“My main goal with this event was trying to bring back what is usually the most successful relay event in the Northeast back to Providence College. After two years of pause a lot of clubs did not get to meet and we did lose a lot of attendance, especially when the big event was not happening,” said Giulia Pugliese ’22, president of CAC.
The event started at 3:30 p.m. (after a delay from moving inside due to weather conditions) with a survivor and caregiver lap around Peterson track. Surrounding the track were luminaries signifying those lost to cancer or currently battling the disease along with reasons people were walking. The luminaries were created by friends and family members of those who passed away.
As of Monday, March 18, the fundraising page reached a total of $18,903.36 of their $20,000 goal, according to the “Relay for Life of Providence College” webpage. Notably, the “Hug Your Mama” team reached $4,842.24, surpassing their goal of $4,250.
All money raised is donated to the American Cancer Society. “One thing I love about the American Cancer Society is out of the money we raised, a sum of it goes to mental health and other support for caregivers,” said Pugliese, “which is really important to me because almost all the survivors I’ve known have also been caregivers.”

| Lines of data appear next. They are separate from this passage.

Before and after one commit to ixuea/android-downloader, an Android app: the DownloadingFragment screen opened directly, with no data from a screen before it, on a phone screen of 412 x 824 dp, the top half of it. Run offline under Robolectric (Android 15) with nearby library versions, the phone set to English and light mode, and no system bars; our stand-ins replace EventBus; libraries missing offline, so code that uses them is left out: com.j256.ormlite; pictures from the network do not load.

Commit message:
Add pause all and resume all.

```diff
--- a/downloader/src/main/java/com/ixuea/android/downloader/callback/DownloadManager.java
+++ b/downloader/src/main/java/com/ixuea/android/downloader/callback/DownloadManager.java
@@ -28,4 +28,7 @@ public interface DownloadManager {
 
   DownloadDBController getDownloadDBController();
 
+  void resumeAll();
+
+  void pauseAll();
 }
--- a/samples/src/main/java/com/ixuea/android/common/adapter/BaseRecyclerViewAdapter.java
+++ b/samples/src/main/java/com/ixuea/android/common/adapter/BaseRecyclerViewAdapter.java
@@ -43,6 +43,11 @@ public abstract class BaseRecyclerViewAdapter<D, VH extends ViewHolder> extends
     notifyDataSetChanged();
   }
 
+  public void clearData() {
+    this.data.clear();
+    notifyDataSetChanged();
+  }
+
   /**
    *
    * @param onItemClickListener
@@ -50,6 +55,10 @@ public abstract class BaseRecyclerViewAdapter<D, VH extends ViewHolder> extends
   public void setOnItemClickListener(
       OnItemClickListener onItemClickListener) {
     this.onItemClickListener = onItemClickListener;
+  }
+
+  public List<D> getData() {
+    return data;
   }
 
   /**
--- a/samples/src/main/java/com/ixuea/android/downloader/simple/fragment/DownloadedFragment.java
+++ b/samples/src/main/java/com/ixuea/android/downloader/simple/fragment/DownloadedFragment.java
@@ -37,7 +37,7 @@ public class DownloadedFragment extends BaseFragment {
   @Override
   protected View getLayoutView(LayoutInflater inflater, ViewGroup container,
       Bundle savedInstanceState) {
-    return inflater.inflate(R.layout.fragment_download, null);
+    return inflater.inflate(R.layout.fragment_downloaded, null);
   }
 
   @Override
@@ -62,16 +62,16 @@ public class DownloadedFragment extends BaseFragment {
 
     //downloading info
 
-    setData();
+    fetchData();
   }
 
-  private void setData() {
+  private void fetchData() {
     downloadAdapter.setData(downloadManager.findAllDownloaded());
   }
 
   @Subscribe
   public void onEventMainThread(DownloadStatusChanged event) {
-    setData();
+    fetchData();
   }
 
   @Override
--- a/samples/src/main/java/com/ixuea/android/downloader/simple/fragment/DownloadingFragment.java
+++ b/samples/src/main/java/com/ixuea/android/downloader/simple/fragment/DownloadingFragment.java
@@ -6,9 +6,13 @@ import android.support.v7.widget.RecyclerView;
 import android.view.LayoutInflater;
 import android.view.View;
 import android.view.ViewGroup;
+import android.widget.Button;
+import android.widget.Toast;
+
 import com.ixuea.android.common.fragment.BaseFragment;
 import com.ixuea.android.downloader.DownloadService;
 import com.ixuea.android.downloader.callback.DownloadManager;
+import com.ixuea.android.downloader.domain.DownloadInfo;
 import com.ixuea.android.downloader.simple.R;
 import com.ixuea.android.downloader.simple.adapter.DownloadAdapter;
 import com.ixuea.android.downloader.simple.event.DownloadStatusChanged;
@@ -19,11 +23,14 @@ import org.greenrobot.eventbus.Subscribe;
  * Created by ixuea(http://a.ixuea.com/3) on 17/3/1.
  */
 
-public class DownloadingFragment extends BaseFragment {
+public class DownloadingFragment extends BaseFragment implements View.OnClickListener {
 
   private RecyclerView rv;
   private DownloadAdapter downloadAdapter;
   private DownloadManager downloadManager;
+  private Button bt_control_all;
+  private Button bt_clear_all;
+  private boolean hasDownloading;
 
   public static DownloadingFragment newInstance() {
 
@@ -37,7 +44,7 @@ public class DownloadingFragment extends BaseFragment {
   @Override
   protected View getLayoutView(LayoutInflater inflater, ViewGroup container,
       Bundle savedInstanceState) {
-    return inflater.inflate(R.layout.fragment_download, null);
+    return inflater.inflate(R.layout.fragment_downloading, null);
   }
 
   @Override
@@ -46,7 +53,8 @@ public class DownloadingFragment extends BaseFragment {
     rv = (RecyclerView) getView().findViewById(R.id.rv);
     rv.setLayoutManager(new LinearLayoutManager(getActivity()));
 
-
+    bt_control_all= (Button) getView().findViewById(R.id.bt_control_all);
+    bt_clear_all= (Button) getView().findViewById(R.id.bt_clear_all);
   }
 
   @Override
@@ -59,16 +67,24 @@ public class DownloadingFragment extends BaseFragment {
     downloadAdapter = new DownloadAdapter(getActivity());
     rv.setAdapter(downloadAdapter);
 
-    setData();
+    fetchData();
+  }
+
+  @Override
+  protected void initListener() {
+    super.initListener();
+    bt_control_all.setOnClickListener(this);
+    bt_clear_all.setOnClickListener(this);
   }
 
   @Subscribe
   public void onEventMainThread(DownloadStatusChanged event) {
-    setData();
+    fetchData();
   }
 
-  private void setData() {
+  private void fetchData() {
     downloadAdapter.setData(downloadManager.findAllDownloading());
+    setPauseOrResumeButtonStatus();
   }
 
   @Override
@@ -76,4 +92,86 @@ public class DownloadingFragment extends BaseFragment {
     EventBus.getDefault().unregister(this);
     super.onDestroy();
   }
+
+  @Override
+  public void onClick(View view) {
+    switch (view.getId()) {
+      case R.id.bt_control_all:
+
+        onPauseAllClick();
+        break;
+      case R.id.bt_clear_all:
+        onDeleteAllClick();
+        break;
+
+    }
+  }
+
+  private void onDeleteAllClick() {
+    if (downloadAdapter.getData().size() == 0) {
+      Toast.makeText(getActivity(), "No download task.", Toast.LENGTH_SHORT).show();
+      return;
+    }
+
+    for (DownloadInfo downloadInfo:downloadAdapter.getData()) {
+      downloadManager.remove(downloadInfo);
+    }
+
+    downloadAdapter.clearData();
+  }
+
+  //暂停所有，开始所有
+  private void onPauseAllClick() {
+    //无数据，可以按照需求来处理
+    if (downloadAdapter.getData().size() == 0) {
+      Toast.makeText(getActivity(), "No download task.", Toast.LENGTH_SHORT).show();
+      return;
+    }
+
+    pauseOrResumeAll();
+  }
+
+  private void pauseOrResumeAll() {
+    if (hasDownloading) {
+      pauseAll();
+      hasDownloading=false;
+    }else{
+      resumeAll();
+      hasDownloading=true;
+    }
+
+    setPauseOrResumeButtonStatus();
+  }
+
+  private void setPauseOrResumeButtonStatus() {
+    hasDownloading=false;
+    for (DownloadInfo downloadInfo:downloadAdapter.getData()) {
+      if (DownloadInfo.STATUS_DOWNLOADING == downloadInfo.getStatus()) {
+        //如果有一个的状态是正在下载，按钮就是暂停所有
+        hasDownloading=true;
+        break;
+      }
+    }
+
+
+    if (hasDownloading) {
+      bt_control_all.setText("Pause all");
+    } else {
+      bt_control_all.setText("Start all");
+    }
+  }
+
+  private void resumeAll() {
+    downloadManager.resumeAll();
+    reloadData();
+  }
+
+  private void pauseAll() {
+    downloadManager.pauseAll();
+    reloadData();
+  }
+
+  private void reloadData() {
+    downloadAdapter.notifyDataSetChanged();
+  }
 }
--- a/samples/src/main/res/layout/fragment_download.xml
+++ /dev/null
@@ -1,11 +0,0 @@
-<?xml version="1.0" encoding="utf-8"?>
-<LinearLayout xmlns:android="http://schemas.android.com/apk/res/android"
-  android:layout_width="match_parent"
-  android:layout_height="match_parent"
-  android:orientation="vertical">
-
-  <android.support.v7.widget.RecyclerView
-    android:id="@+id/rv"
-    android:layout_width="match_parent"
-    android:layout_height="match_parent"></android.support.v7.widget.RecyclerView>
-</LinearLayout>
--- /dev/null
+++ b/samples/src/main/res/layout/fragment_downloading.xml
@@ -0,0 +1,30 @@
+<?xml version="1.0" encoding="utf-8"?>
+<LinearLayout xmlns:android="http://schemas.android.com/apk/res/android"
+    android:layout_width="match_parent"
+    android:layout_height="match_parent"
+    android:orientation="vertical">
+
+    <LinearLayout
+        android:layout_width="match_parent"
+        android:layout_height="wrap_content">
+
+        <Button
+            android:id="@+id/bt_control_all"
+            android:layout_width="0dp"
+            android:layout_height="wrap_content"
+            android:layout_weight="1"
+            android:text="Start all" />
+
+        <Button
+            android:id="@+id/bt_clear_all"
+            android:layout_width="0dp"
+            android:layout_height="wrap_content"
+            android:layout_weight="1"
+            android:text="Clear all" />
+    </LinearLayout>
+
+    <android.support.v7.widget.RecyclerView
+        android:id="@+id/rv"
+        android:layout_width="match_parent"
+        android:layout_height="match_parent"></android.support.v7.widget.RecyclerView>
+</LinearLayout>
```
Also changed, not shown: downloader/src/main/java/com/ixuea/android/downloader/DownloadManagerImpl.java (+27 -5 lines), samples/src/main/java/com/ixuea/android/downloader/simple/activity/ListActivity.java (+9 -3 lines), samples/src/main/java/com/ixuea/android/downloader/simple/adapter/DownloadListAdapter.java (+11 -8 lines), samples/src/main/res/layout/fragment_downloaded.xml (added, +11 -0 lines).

Father Isaac Morales, O.P. gave the heartwarming prayer before the silent lap for all those who lost their lives in the battle with cancer. Fr. Morales shared that he survived cancer twice and has been impacted by a family member’s diagnosis as well.
Like many people, Pugliese’s life has been impacted by cancer. Her grandmother, with whom she shares a birthday, died from colon cancer before they could meet. She said, “I have always felt connected to her, even though I have never met her before. It just is special.”
As a freshman in high school, Pugliese’s mom was diagnosed with cancer. She is now in remission and considers herself a survivor. Then, when Pugliese entered PC, her aunt was diagnosed with an aggressive cancer. “The first phone call I got from my aunt at college, she told me she had her first round of chemo and that she decided to shave her head. I just wanted to hug her so bad and it was really hard to hear so far away from home. With every diagnosis there comes fear, but there also comes hope,” said Pugliese.
She stressed the importance of continued awareness and fighting for better treatments and ultimately, a cure.
Pugliese walked to celebrate the life of Ashley Hope Goodman on the team A Good Fight. Ashley passed away from lymphoma. She said, “she is the bravest person I have ever met. Even in the face of her diagnosis she was always positive and thanked all the doctors at MSK and has become an inspiration to me.”
Relay for Life proves to be a reflection of both Pugliese’s hard work and Colleges Against Cancer’s fight.
“When you come to PC, you never really know what someone is going through, whether someone is a survivor, caregiver, or someone has lost a family member to cancer,” said Pugliese.
“Colleges Against Cancer is a safe space for people to come to and find others to relate to, like it was for me three years ago. It meant everything to me to have a group that understood how I was feeling and people automatically supported me.”